### Task prompt:
Search the records for lines that contain the word "parts". Copy them all.

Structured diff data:
+---+
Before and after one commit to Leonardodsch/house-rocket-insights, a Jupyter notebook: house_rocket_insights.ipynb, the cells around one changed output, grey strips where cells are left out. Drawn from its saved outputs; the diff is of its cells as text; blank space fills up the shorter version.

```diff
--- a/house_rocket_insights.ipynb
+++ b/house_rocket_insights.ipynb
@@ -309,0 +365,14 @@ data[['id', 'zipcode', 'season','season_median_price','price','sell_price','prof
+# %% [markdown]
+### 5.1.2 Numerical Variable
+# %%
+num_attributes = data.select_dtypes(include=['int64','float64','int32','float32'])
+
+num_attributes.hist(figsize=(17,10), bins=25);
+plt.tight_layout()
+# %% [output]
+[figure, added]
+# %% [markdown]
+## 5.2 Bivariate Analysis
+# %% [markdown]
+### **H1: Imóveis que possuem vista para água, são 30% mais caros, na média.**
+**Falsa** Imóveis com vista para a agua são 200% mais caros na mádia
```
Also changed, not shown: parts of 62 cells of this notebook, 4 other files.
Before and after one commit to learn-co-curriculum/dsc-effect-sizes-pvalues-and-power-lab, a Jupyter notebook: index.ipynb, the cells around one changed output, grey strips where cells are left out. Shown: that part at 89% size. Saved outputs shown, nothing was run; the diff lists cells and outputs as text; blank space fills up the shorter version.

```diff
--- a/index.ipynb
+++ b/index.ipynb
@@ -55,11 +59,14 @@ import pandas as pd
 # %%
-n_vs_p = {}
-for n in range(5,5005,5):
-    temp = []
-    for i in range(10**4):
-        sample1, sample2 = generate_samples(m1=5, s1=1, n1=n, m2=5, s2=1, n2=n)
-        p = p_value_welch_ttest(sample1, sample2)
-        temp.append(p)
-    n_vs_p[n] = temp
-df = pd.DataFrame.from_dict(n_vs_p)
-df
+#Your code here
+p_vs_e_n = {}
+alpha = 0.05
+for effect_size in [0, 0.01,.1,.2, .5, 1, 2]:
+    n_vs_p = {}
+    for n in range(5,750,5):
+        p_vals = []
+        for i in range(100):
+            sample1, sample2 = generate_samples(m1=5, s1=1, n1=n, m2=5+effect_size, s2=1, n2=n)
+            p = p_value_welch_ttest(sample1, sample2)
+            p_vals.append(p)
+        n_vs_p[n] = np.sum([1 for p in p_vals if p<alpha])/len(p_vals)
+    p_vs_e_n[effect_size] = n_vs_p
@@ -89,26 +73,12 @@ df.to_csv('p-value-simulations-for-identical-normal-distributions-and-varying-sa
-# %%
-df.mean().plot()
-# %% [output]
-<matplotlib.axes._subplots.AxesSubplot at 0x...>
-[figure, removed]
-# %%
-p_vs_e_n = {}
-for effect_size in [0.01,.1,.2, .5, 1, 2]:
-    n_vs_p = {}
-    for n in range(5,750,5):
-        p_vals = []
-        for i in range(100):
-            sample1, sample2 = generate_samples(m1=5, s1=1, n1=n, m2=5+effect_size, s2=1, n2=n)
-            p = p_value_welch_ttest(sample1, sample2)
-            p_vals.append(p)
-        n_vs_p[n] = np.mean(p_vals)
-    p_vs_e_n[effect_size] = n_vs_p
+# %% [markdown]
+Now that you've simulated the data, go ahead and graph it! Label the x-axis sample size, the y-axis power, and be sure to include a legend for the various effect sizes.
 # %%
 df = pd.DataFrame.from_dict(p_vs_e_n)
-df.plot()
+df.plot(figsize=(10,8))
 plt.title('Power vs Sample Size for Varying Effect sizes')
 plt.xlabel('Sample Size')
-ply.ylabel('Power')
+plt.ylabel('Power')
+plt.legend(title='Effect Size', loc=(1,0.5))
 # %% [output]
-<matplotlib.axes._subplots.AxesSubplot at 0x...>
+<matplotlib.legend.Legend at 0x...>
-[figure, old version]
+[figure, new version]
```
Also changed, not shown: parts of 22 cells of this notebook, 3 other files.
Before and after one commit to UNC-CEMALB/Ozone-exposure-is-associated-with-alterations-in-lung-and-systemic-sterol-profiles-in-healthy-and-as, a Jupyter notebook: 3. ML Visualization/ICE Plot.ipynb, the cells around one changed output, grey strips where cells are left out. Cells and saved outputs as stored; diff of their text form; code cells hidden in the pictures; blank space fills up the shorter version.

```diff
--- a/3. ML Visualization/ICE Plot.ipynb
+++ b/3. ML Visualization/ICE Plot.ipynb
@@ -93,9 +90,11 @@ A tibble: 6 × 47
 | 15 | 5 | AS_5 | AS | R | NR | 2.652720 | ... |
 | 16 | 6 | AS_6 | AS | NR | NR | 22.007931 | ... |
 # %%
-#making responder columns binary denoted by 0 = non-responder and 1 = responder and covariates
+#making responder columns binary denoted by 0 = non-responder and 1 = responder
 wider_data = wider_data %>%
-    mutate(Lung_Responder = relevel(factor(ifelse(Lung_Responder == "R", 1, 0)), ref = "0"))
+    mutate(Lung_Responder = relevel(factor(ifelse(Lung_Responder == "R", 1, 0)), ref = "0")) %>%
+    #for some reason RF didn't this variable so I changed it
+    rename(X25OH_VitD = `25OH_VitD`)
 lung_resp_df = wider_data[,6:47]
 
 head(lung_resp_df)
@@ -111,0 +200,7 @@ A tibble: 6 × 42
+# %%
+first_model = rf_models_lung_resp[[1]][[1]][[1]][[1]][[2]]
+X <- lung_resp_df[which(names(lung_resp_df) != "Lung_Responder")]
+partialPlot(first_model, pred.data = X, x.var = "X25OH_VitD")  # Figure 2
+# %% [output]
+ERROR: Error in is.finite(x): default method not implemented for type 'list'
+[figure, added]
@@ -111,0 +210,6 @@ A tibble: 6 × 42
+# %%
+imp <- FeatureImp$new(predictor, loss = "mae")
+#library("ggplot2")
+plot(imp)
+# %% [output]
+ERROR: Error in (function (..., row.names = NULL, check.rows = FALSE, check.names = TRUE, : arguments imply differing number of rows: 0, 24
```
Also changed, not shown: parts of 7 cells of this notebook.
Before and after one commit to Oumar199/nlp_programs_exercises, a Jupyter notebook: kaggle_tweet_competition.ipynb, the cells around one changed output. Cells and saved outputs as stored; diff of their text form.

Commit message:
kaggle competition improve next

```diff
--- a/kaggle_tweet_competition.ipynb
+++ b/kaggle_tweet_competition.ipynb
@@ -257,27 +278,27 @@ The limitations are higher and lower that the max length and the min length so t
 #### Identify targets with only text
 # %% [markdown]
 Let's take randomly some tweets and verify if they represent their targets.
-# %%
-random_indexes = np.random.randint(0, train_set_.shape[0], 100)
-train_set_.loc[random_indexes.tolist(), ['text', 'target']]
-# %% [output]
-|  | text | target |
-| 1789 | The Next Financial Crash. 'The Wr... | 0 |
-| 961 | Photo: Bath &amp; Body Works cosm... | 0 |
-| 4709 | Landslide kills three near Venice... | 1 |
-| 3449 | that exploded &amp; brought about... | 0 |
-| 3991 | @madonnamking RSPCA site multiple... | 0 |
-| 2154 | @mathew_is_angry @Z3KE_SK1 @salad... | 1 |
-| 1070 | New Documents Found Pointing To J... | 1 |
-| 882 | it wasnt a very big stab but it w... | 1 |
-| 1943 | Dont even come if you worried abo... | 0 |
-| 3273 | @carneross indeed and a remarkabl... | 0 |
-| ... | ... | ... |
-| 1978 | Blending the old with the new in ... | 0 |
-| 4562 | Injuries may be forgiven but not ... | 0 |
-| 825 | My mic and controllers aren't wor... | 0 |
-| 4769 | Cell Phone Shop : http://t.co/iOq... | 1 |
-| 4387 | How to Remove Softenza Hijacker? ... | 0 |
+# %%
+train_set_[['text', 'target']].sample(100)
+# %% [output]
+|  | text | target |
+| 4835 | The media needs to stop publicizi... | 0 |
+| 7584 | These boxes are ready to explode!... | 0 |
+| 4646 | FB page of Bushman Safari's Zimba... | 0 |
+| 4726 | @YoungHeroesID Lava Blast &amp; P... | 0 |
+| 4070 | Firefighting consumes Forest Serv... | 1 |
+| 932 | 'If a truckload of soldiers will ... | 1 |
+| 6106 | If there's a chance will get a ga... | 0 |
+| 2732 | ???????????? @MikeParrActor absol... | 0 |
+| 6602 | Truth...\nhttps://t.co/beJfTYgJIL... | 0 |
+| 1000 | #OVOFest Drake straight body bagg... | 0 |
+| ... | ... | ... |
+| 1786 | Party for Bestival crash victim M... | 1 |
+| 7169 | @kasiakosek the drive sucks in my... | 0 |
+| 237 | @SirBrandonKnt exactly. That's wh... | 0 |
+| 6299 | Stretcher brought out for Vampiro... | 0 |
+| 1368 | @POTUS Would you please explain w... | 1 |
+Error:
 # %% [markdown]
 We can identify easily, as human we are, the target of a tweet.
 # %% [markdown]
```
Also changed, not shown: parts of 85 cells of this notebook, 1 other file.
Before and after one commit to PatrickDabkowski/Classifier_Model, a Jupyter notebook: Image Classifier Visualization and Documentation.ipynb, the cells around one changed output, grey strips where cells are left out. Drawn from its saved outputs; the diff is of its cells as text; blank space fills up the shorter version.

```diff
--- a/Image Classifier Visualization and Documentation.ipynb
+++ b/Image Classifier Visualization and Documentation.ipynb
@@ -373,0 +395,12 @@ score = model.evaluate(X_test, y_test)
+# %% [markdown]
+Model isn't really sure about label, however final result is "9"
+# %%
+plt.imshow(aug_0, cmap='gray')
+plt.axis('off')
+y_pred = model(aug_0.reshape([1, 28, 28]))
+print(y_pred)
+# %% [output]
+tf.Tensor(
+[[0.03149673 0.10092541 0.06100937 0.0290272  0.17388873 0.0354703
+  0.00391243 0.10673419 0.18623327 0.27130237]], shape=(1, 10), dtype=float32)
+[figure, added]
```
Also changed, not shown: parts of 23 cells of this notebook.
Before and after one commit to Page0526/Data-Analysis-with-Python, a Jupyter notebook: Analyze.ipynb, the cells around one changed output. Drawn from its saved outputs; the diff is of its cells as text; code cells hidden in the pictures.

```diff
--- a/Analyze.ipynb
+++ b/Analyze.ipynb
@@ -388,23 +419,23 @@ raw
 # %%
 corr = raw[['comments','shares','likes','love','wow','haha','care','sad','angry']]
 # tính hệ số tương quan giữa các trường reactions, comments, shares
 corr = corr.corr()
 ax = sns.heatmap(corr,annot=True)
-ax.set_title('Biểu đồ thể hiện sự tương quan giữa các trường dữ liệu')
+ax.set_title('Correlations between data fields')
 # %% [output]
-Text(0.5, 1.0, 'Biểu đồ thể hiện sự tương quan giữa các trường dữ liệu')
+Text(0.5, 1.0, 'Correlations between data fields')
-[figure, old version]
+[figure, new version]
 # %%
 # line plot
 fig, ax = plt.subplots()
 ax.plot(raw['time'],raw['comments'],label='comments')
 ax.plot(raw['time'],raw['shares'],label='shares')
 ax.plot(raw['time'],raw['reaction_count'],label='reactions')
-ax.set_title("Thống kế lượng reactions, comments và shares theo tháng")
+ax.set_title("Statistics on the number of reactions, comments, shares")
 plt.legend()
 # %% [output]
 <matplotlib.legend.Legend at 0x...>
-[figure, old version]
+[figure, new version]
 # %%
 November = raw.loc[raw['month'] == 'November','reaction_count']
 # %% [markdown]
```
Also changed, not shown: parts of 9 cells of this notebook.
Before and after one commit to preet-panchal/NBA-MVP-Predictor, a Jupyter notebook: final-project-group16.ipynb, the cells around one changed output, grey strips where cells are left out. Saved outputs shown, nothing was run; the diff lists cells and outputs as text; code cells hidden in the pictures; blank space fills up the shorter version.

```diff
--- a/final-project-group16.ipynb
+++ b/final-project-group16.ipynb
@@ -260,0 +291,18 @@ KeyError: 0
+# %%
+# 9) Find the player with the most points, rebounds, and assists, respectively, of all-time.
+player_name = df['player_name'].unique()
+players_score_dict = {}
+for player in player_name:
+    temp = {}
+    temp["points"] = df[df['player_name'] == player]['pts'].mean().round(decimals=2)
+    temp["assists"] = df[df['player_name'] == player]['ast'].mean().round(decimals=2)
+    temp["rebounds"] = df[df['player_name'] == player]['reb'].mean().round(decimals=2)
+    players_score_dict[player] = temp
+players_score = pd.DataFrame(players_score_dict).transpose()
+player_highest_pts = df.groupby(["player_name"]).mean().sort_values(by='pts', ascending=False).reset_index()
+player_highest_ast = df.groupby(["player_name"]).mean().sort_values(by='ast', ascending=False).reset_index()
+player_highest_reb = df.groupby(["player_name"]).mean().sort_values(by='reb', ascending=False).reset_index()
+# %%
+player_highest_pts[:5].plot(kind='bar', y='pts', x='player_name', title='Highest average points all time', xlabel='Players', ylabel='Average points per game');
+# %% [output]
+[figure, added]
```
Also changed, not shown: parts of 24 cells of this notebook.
+---+
### Solution for this task:
Also changed, not shown: parts of 62 cells of this notebook, 4 other files.
Also changed, not shown: parts of 22 cells of this notebook, 3 other files.
Also changed, not shown: parts of 7 cells of this notebook.
Also changed, not shown: parts of 85 cells of this notebook, 1 other file.
Also changed, not shown: parts of 23 cells of this notebook.
Also changed, not shown: parts of 9 cells of this notebook.
Also changed, not shown: parts of 24 cells of this notebook.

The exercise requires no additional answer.